Working Session in Sarajevo
The Dayton Peace Agreement placed the question of language and translation at the epicentre of political reality in Bosnia and Herzegovina: the governing version of the constitution is in English and the High Representative is the final interpreter of the civilian aspects of the matters that Agreement covers.
Through everyday interventions that distract and insist on disinformation, the
ethno-nationalist oligarchies shape the vocabulary of politics, economics, and
culture – tactics through which they normalise social inequality. These agents of power and capital manipulate language in order to continue to extract value from political projects that were founded on concentration camps and mass graves. In what language and using what methods do we fight for a more just social transformation in Bosnia and Herzegovina today?
The working session ‘In what language and using what methods?’ draws together cultural workers who take as a starting point that, in Bosnia and Herzegovina, language and translation are pivotal in a collective exploration that aims to address how to transform the current socio-political status-quo. In such an exploration, maintaining and valuing our own capacities is crucial.

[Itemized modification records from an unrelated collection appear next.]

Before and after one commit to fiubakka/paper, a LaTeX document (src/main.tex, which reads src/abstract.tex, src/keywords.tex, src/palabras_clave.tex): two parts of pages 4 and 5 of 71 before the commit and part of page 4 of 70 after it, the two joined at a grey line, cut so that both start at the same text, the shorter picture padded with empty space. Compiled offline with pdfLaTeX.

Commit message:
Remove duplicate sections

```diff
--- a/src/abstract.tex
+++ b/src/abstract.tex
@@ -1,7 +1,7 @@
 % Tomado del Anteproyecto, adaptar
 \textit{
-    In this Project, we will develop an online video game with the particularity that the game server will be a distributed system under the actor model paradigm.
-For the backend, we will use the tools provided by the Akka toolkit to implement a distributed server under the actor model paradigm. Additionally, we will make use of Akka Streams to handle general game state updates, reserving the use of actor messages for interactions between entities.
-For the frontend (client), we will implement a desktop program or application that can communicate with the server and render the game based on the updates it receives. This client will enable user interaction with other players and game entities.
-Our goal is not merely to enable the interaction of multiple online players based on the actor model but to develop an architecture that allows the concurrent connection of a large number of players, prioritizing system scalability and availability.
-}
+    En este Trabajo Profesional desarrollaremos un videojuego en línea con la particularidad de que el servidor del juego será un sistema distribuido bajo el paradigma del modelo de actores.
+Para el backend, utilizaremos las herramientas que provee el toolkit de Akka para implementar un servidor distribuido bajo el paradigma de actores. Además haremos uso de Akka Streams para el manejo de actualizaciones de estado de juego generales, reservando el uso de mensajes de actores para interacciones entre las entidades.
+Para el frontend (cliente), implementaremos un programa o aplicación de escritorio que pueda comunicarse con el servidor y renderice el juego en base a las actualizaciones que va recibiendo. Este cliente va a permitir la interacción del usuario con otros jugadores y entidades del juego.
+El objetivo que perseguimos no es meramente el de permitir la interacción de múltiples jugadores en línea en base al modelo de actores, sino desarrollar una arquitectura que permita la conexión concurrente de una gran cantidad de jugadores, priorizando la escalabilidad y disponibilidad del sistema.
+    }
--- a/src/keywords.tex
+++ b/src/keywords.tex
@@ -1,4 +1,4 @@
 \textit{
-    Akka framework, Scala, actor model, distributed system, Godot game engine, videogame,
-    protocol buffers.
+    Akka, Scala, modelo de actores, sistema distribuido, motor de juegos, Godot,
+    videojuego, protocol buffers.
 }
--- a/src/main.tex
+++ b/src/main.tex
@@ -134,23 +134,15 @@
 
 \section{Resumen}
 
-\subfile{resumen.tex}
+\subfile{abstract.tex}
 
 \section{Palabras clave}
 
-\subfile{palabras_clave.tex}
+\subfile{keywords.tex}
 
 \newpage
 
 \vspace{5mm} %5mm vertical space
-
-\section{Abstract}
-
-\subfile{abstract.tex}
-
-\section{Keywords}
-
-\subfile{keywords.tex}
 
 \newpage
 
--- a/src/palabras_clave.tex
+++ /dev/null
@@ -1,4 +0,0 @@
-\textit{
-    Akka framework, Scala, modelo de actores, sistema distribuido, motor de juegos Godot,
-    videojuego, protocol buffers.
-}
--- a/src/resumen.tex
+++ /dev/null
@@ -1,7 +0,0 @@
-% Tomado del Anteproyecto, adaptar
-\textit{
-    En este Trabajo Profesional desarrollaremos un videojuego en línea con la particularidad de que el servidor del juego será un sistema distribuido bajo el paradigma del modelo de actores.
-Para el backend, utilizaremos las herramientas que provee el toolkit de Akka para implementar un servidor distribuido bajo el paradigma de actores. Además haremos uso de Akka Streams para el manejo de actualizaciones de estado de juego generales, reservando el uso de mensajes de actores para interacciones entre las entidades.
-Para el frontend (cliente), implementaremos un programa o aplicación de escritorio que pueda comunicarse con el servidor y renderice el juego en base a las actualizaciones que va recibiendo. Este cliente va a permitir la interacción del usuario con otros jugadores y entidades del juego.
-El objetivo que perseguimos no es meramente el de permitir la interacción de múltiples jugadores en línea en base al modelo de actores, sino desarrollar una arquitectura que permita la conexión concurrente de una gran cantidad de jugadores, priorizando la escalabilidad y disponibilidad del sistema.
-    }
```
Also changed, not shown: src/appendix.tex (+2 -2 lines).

In Bosnia and Herzegovina, when even language, in the linguistic sense, is
equated with ethnicity, there is no public language through which justice for the destroyed Yugoslav sociality and the stolen social property of all citizens in the war and genocide can socially be claimed.
The aim of the session is to map and contextualise, through individual interventions and discussions that are located at the intersection of art-theory-activism, keywords and concepts that have helped us to imagine and produce different social relations in the past 20 years.
What genres and strategies have enabled us to translate everyday experiences of associating labour and resources into new concepts which can help us overcome resignation and hopelessness? Who do we address and, in our individual and collective interventions, how do we address them? How helpful is historical legacy in our work? How do we articulate and achieve solidarity with refugees in the struggle against racial hatred today?
At the centre of these questions is the very sociality of language.
In our mapping and contextualisation we refuse to accept the logic of war-time privatization as the only possible social framework. The forging of keywords enables us to position ourselves collectively and to increase our capacities for solidarity and for associating labour against social inequality.